» **TASK DETAILS**: Pull every line with "Search" from the data below and copy it.

** EXERCISE DATA follows **

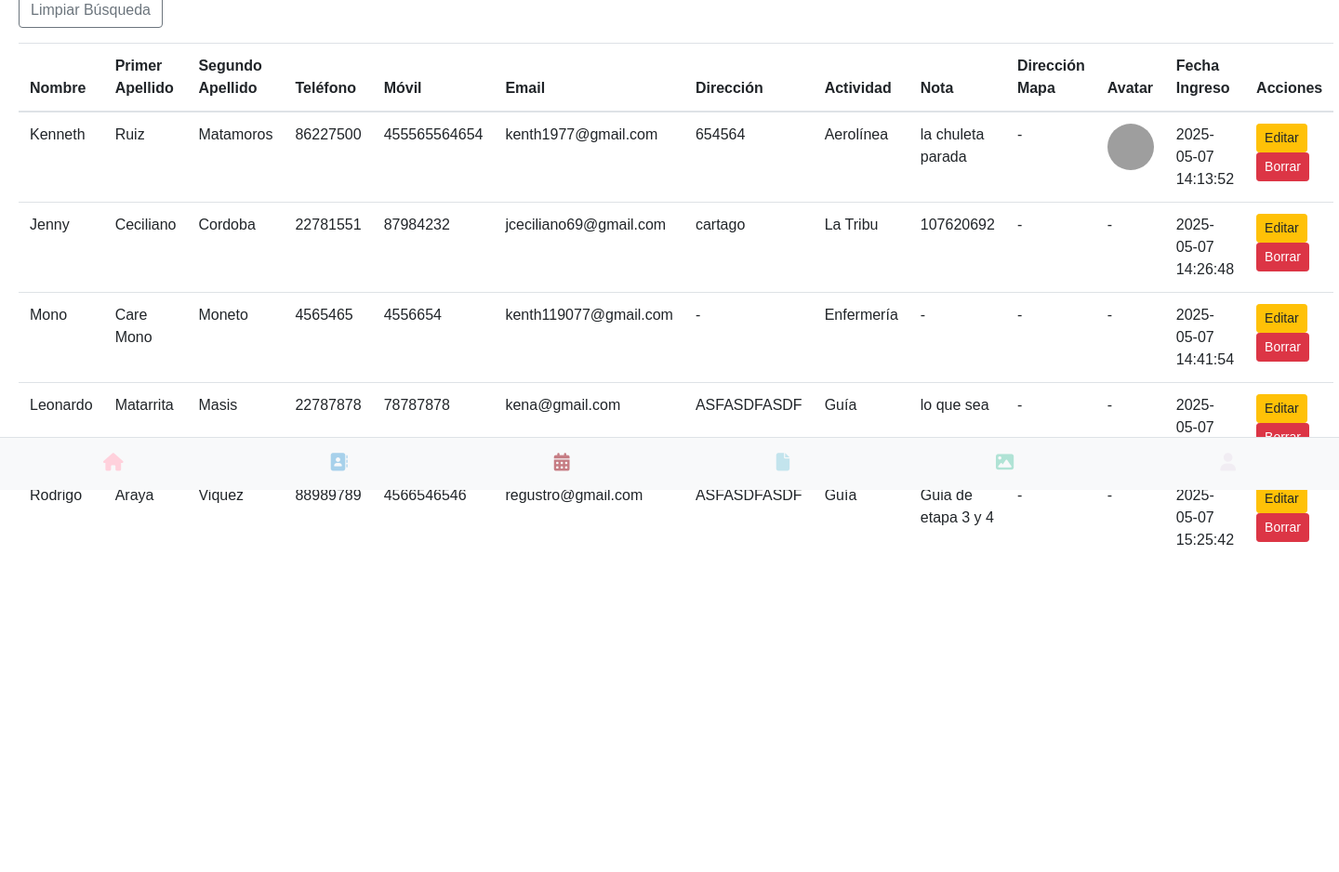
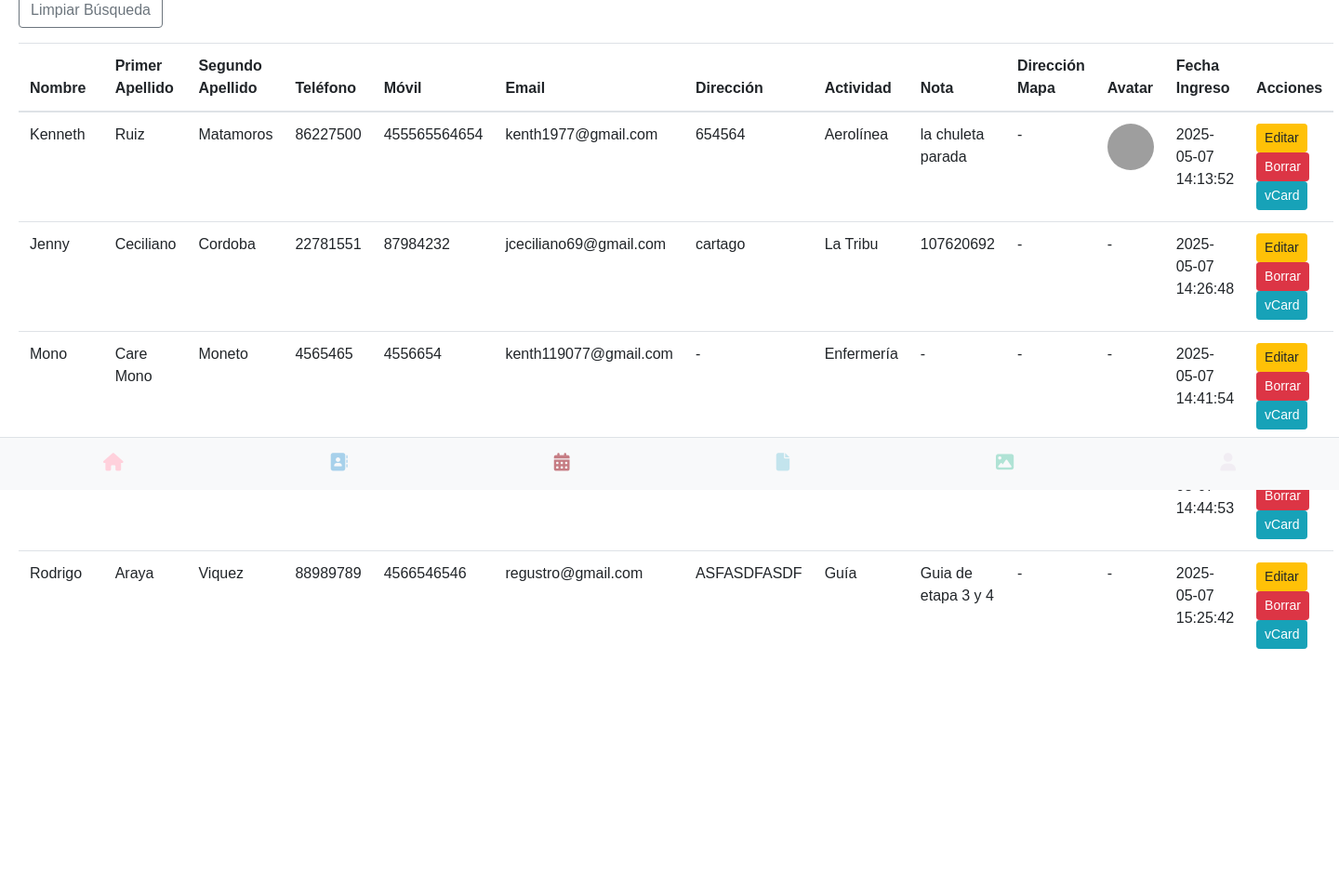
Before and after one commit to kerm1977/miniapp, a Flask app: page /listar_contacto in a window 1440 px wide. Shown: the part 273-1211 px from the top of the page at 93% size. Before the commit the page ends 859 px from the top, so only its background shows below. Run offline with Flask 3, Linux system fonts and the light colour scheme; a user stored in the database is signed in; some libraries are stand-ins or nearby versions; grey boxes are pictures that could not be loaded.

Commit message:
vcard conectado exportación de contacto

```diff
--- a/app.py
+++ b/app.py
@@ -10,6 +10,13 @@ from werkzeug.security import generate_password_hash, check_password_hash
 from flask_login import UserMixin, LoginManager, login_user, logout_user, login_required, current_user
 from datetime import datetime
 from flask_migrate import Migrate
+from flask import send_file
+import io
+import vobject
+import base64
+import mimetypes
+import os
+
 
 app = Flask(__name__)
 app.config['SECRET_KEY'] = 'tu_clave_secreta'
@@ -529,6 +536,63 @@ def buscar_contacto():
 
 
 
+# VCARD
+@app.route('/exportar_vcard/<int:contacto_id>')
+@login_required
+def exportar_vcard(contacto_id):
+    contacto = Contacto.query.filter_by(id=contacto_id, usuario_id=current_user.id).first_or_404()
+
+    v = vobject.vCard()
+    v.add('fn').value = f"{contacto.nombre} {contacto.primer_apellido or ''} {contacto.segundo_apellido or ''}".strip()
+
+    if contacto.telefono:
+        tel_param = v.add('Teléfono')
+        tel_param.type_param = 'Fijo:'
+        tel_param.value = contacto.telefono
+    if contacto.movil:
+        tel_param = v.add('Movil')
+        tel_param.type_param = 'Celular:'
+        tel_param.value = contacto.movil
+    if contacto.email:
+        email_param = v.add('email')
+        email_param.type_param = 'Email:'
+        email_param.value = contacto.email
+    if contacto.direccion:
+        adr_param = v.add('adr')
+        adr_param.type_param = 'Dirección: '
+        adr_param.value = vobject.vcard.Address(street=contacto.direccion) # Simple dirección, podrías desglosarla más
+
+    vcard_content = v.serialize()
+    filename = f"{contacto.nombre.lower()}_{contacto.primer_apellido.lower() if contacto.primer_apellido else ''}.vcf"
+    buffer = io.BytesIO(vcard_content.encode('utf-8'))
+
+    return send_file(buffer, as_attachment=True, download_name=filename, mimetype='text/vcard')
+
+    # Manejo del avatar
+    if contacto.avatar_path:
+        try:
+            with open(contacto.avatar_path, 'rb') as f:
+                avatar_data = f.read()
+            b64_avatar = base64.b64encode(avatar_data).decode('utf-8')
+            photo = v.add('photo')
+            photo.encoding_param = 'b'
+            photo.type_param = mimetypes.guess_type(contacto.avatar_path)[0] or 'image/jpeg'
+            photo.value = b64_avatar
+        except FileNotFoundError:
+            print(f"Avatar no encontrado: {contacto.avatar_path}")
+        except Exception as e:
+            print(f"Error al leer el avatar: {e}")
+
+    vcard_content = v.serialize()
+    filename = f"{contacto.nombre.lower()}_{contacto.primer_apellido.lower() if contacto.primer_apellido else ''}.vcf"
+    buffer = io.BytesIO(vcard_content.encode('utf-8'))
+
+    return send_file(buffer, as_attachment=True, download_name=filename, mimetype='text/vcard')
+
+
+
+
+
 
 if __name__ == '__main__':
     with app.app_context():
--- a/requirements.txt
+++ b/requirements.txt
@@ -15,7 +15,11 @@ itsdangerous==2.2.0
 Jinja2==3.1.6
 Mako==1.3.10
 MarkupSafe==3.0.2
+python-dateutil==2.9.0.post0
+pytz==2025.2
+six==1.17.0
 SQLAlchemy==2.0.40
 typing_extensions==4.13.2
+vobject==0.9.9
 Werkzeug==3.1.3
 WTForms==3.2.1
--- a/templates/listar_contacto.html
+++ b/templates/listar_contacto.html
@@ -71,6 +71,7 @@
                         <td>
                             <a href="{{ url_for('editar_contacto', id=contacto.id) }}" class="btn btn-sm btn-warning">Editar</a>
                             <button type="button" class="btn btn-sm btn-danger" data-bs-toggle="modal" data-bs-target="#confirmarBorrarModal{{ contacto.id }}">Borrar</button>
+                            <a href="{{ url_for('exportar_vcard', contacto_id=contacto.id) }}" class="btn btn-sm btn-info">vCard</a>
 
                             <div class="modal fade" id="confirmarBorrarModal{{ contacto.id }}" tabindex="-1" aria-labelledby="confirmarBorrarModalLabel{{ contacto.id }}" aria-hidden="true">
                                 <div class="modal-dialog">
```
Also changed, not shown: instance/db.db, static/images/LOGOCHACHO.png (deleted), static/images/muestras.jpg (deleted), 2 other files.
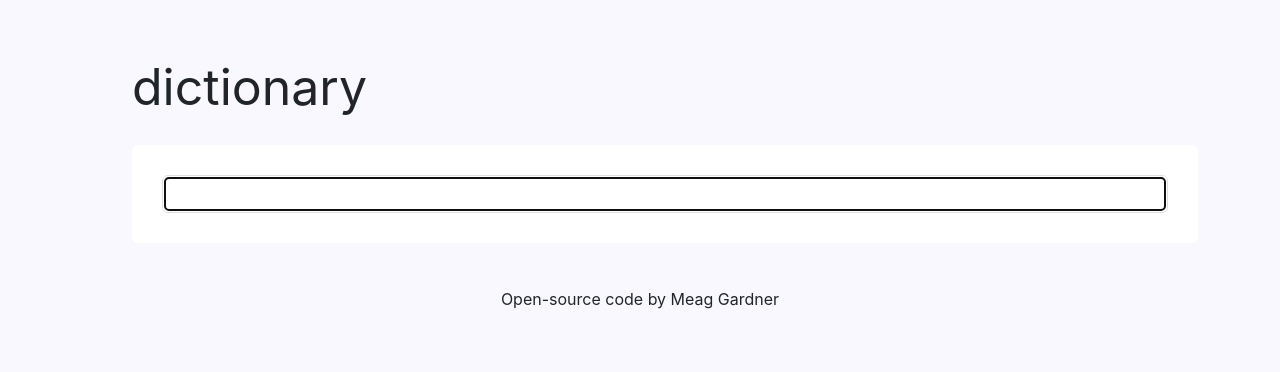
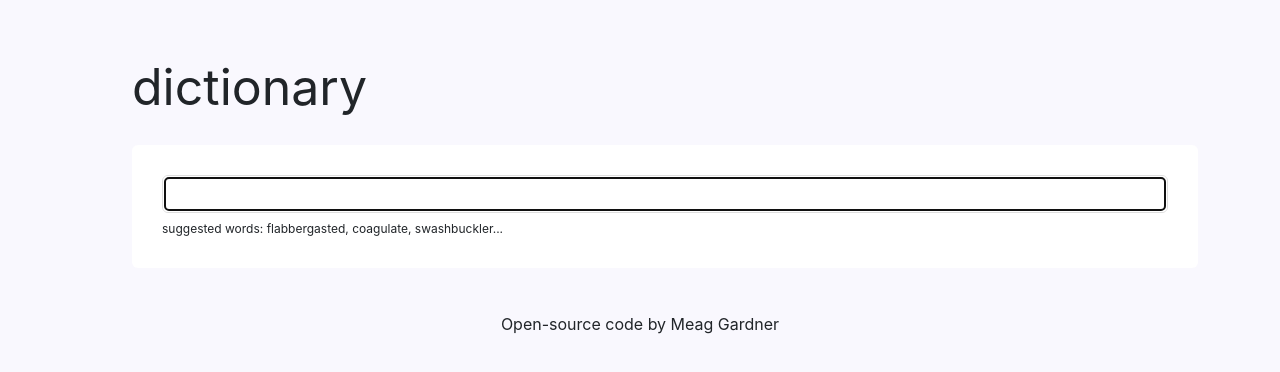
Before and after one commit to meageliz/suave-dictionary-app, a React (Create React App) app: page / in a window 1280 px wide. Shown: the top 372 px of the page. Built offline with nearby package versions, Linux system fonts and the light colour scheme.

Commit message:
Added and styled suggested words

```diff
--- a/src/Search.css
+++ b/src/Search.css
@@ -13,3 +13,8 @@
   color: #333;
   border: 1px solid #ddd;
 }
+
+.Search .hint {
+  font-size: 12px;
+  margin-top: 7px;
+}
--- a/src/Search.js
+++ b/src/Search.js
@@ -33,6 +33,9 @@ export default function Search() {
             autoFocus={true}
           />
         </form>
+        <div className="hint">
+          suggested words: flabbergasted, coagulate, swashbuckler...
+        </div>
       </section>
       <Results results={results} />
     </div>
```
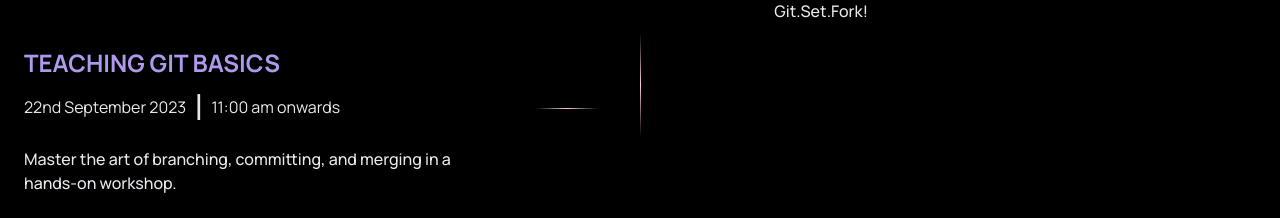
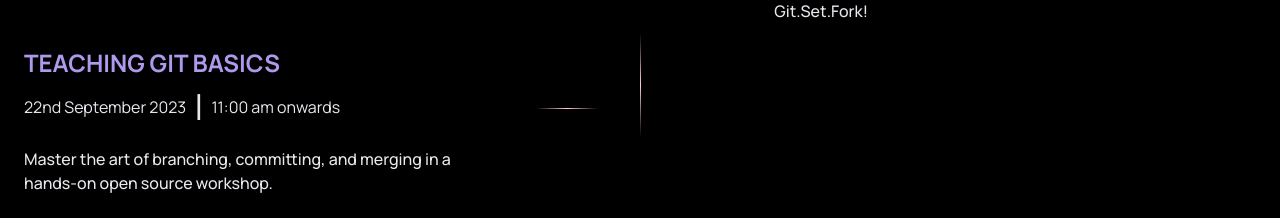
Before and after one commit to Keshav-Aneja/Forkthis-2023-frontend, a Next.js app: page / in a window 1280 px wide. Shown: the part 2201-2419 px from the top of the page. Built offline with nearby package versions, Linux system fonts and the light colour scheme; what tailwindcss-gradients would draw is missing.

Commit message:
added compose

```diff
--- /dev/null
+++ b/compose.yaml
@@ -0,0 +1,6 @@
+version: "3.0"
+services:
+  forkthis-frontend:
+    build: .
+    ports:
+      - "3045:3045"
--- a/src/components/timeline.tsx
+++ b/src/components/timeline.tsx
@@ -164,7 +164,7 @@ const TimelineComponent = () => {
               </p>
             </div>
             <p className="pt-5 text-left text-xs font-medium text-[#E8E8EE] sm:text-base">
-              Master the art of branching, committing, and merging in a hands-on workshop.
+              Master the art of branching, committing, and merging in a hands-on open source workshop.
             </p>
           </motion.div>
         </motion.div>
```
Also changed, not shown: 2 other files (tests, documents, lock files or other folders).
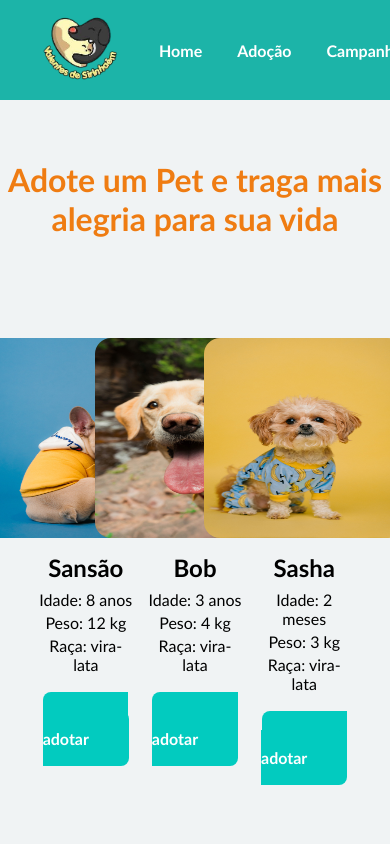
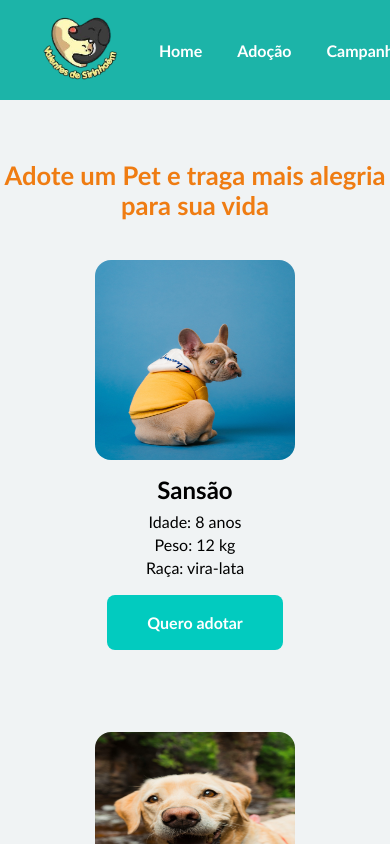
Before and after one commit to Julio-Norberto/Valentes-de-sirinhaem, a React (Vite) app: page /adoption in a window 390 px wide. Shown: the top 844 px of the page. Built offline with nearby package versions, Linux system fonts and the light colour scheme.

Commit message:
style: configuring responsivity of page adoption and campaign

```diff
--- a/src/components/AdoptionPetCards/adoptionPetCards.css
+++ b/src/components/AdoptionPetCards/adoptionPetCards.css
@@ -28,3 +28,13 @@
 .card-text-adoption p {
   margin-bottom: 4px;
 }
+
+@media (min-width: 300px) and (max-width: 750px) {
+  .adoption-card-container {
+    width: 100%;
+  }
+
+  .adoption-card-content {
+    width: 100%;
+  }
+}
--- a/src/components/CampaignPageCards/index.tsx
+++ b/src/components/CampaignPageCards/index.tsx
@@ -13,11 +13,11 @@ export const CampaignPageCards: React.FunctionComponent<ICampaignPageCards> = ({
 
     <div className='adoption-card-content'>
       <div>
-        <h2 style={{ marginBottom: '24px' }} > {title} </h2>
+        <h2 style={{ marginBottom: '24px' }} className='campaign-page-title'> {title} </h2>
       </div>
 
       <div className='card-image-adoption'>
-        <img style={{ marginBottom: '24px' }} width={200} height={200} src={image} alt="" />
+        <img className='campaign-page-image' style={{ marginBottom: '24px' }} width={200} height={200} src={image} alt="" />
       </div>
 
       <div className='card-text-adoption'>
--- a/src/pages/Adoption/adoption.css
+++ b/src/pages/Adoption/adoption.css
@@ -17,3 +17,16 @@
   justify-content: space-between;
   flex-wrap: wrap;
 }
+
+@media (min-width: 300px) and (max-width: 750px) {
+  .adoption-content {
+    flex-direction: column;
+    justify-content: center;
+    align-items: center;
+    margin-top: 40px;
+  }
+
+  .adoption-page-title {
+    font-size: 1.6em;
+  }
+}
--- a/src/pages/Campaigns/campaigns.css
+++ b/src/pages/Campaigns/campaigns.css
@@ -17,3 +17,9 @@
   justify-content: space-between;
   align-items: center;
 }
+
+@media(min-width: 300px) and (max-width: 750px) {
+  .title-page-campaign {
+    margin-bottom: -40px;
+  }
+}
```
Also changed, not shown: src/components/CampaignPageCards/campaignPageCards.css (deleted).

** End of EXERCISE DATA **

» **RESPONSE TO THIS TASK**:
--- a/src/Search.css
+++ b/src/Search.css
+.Search .hint {
--- a/src/Search.js
+++ b/src/Search.js
@@ -33,6 +33,9 @@ export default function Search() {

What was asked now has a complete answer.